We would not expect to see insiders owning a large percentage of a US$33b company like Equity Residential. But we do take comfort from the fact that they are investors in the company. Indeed, they have a glittering mountain of wealth invested in it, currently valued at US$403m. I would find that kind of skin in the game quite encouraging, if I owned shares, since it would ensure that the leaders of the company would also experience my success, or failure, with the stock.
It means a lot to see insiders invested in the business, but I find myself wondering if remuneration policies are shareholder friendly. A brief analysis of the CEO compensation suggests they are. I discovered that the median total compensation for the CEOs of companies like Equity Residential, with market caps over US$8.0b, is about US$11m.
The Equity Residential CEO received US$7.6m in compensation for the year ending . That comes in below the average for similar sized companies, and seems pretty reasonable to me. While the level of CEO compensation isn't a huge factor in my view of the company, modest remuneration is a positive, because it suggests that the board keeps shareholder interests in mind. It can also be a sign of good governance, more generally.
Should You Add Equity Residential To Your Watchlist?
As I already mentioned, Equity Residential is a growing business, which is what I like to see. Earnings growth might be the main game for Equity Residential, but the fun does not stop there. With a meaningful level of insider ownership, and reasonable CEO pay, a reasonable mind might conclude that this is one stock worth watching. We should say that we've discovered 4 warning signs for Equity Residential (2 are a bit concerning!) that you should be aware of before investing here.
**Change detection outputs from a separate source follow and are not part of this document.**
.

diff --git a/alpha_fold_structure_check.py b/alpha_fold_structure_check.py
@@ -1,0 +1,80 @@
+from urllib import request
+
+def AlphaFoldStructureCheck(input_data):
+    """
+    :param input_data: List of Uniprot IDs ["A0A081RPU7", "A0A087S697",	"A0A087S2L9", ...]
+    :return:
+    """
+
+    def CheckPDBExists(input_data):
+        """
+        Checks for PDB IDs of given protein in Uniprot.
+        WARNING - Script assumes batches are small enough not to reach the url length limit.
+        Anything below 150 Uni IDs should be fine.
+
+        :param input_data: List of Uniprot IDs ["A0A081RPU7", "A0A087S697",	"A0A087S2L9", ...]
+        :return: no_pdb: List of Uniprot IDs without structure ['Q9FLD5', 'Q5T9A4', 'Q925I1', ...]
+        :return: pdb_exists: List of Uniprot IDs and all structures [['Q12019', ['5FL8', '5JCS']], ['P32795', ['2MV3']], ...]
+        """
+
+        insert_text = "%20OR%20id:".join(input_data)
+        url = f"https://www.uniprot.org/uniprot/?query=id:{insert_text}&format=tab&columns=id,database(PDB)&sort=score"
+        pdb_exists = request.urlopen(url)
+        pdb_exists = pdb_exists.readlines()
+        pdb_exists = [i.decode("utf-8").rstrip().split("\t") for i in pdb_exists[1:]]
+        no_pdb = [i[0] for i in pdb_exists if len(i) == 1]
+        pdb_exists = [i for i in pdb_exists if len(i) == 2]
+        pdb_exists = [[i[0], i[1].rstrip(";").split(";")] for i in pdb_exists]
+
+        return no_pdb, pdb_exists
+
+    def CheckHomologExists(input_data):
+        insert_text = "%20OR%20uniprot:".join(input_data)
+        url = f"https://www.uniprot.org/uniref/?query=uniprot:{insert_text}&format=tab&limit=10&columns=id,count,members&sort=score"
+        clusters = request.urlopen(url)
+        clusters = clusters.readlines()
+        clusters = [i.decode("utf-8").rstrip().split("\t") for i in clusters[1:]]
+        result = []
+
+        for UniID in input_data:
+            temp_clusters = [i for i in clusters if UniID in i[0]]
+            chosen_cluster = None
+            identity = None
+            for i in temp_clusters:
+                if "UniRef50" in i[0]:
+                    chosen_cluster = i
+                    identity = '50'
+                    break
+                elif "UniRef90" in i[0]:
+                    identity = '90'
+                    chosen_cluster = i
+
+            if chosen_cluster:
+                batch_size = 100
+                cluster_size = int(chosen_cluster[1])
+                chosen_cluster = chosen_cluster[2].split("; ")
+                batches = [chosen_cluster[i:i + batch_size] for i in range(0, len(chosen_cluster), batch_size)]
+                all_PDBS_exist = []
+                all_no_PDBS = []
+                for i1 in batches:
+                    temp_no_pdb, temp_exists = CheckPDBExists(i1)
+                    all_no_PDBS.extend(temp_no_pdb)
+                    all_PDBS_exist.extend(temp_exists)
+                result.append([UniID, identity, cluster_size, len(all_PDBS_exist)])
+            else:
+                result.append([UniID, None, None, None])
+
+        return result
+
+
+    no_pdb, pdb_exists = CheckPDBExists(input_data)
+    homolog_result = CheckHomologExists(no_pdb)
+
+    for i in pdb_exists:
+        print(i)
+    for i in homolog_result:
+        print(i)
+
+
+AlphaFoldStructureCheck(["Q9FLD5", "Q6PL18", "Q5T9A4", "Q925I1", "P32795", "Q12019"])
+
Of course, you can do well (sometimes) buying stocks that are not growing earnings and do not have insiders buying shares. But as a growth investor I always like to check out companies that do have those features. You can access a free list of them here.
Please note the insider transactions discussed in this article refer to reportable transactions in the relevant jurisdiction.
This article by Simply Wall St is general in nature. We provide commentary based on historical data and analyst forecasts only using an unbiased methodology and our articles are not intended to be financial advice. It does not constitute a recommendation to buy or sell any stock, and does not take account of your objectives, or your financial situation. We aim to bring you long-term focused analysis driven by fundamental data. Note that our analysis may not factor in the latest price-sensitive company announcements or qualitative material. Simply Wall St has no position in any stocks mentioned.
Have feedback on this article? Concerned about the content? Get in touch with us directly. Alternatively, email editorial-team (at) simplywallst.com.